(PROVIDED INFORMATION):
####################

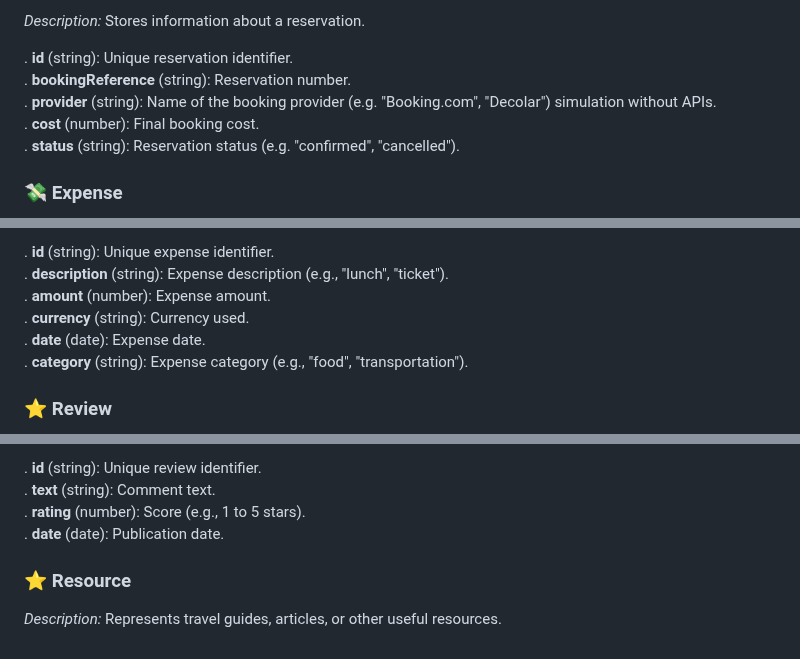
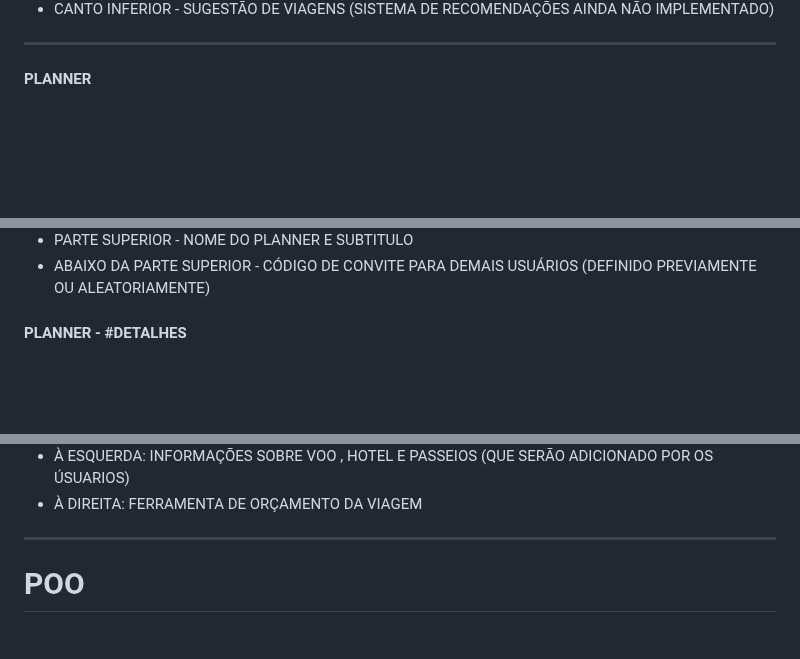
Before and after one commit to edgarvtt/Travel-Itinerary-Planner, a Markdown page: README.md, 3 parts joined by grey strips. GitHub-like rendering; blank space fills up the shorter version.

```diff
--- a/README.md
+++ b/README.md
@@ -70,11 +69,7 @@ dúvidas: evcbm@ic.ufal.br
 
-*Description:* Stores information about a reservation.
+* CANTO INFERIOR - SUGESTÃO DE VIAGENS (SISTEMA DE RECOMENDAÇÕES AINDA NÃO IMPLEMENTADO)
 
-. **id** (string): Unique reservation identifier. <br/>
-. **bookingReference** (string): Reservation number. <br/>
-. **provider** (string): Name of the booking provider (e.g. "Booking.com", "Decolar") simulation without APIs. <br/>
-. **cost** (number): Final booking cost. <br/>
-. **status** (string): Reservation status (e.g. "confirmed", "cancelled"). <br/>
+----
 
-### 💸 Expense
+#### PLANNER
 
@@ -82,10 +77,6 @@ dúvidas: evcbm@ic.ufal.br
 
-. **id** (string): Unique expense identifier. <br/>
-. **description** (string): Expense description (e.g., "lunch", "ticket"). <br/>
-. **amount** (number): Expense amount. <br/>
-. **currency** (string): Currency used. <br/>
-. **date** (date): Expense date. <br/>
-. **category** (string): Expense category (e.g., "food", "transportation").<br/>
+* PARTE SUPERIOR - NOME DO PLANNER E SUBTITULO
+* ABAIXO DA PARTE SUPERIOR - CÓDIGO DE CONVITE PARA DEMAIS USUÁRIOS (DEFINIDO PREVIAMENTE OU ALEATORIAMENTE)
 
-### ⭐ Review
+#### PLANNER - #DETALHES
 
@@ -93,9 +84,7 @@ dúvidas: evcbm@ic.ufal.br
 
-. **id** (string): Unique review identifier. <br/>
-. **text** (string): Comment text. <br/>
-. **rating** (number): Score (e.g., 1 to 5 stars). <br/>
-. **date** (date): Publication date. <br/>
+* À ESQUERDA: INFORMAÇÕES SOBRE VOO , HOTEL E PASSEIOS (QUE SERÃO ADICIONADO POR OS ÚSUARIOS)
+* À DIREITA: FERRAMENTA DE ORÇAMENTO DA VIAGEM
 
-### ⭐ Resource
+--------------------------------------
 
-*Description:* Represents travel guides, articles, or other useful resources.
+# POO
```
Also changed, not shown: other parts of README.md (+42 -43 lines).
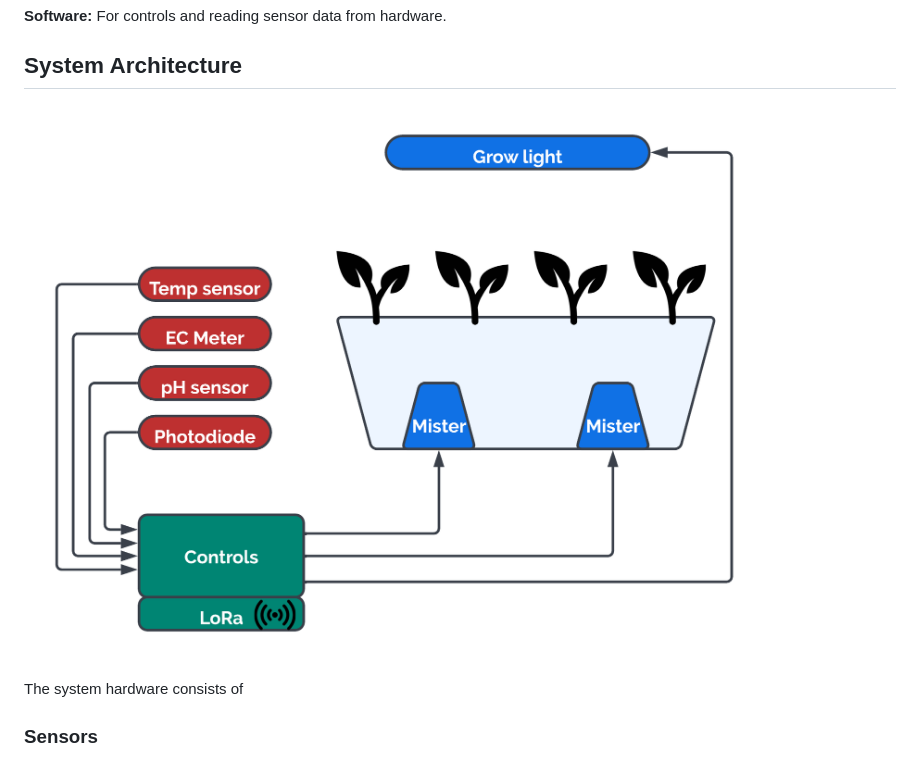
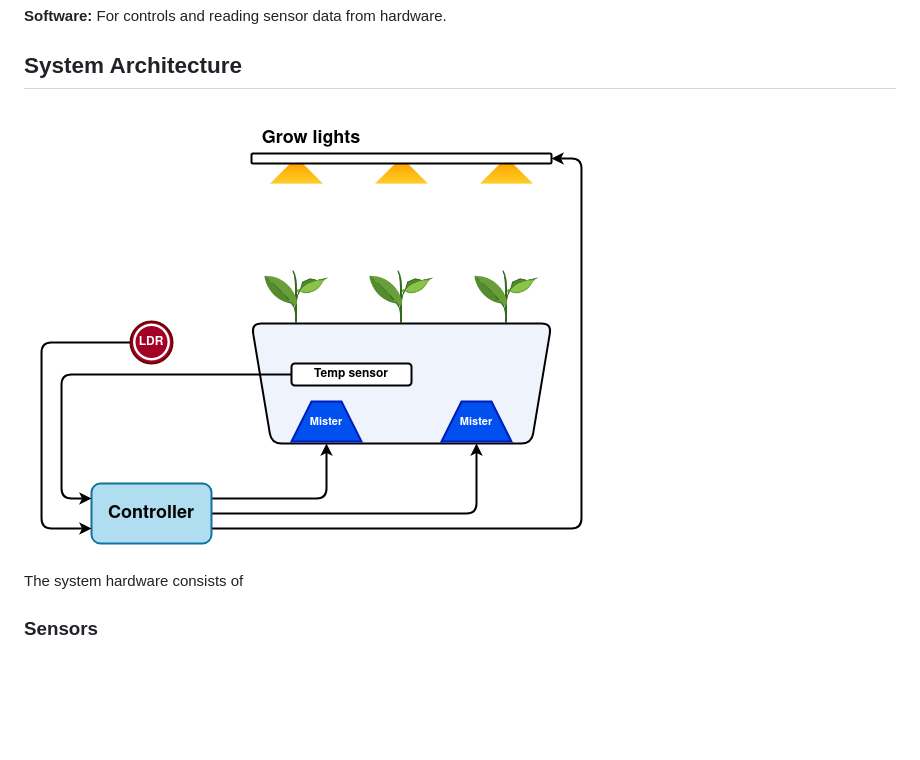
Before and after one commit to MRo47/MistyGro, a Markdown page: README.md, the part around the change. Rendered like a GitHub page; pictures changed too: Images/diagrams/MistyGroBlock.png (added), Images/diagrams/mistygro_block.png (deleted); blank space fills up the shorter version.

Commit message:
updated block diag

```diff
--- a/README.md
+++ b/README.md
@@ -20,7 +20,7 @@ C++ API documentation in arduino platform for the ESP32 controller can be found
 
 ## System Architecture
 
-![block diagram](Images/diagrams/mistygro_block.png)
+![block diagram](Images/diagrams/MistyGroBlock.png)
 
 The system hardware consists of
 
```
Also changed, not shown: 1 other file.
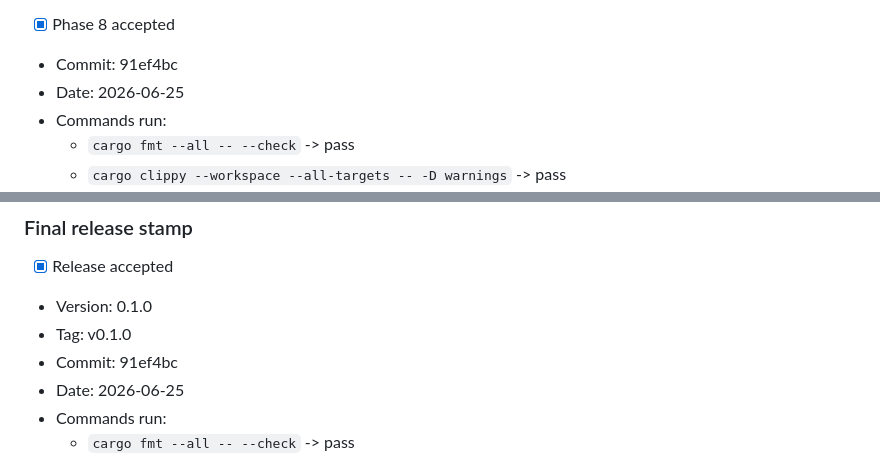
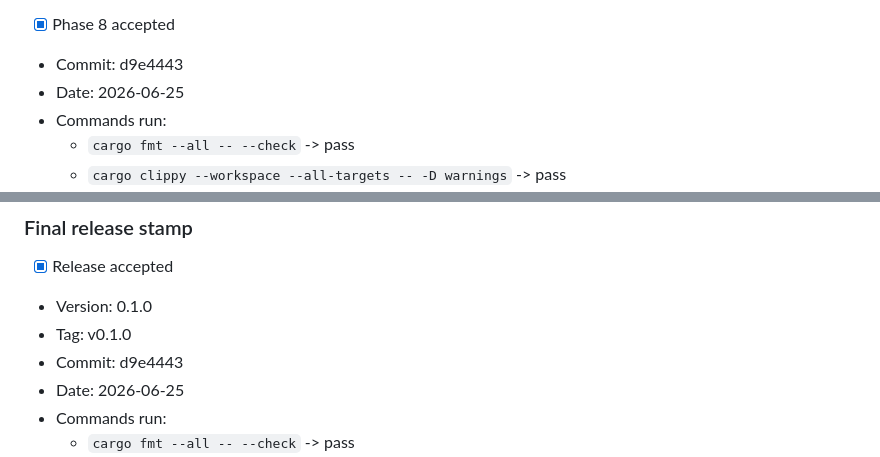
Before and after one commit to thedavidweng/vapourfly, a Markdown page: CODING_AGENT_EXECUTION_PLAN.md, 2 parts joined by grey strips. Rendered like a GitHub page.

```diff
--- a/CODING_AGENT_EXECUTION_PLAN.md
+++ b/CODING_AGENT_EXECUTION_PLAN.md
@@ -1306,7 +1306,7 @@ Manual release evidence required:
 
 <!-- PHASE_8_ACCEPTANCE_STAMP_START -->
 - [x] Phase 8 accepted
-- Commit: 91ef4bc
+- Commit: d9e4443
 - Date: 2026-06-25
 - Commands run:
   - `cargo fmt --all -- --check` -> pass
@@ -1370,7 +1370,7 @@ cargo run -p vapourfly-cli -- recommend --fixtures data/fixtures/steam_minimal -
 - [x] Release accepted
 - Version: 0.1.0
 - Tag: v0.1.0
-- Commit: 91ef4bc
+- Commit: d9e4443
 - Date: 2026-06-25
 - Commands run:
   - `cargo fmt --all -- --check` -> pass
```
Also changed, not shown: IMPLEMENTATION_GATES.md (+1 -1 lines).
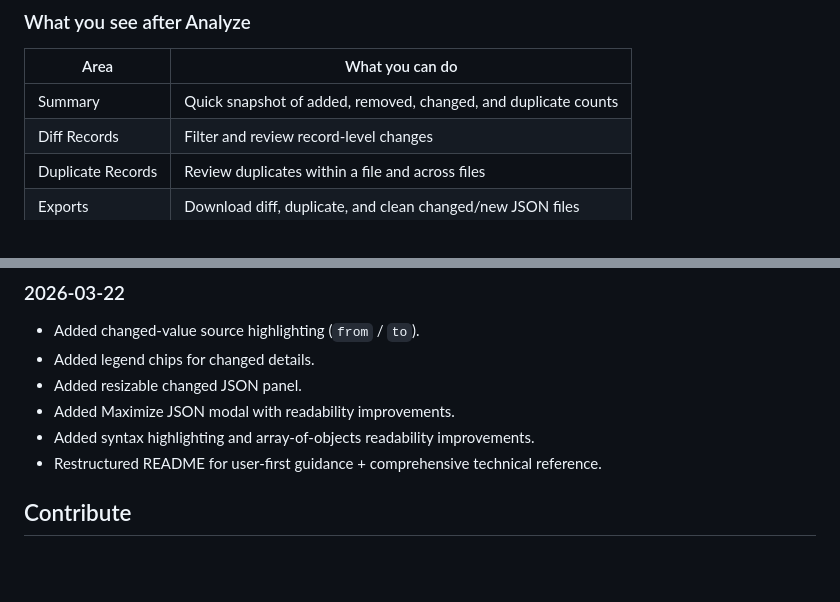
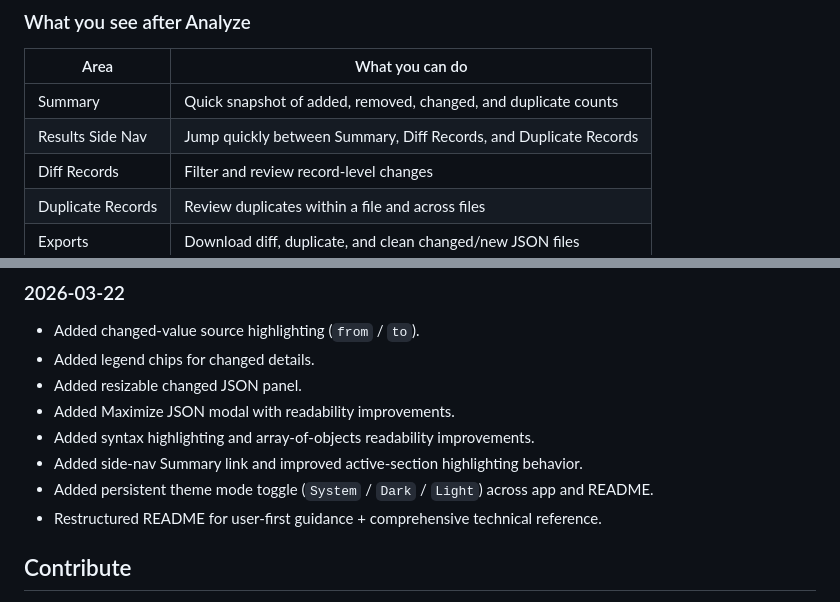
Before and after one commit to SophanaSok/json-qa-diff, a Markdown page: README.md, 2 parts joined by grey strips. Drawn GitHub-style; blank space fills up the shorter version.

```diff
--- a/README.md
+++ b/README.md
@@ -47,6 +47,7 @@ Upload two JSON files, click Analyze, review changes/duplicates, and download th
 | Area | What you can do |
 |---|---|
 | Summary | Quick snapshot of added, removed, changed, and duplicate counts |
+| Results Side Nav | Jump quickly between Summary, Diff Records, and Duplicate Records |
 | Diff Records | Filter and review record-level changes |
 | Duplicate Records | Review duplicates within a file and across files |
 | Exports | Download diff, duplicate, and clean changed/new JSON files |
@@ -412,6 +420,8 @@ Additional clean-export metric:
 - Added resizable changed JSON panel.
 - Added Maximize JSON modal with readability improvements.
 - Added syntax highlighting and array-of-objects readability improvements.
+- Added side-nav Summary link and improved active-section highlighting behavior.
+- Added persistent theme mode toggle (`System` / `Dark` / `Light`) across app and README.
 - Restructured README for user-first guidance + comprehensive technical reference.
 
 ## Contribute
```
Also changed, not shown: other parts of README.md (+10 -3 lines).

####################

(ABOUT THIS TASK): Go through the entries above and copy out every line that includes the word "diagrams".

(YOUR SOLUTION):
Before and after one commit to MRo47/MistyGro, a Markdown page: README.md, the part around the change. Rendered like a GitHub page; pictures changed too: Images/diagrams/MistyGroBlock.png (added), Images/diagrams/mistygro_block.png (deleted); blank space fills up the shorter version.
-![block diagram](Images/diagrams/mistygro_block.png)
+![block diagram](Images/diagrams/MistyGroBlock.png)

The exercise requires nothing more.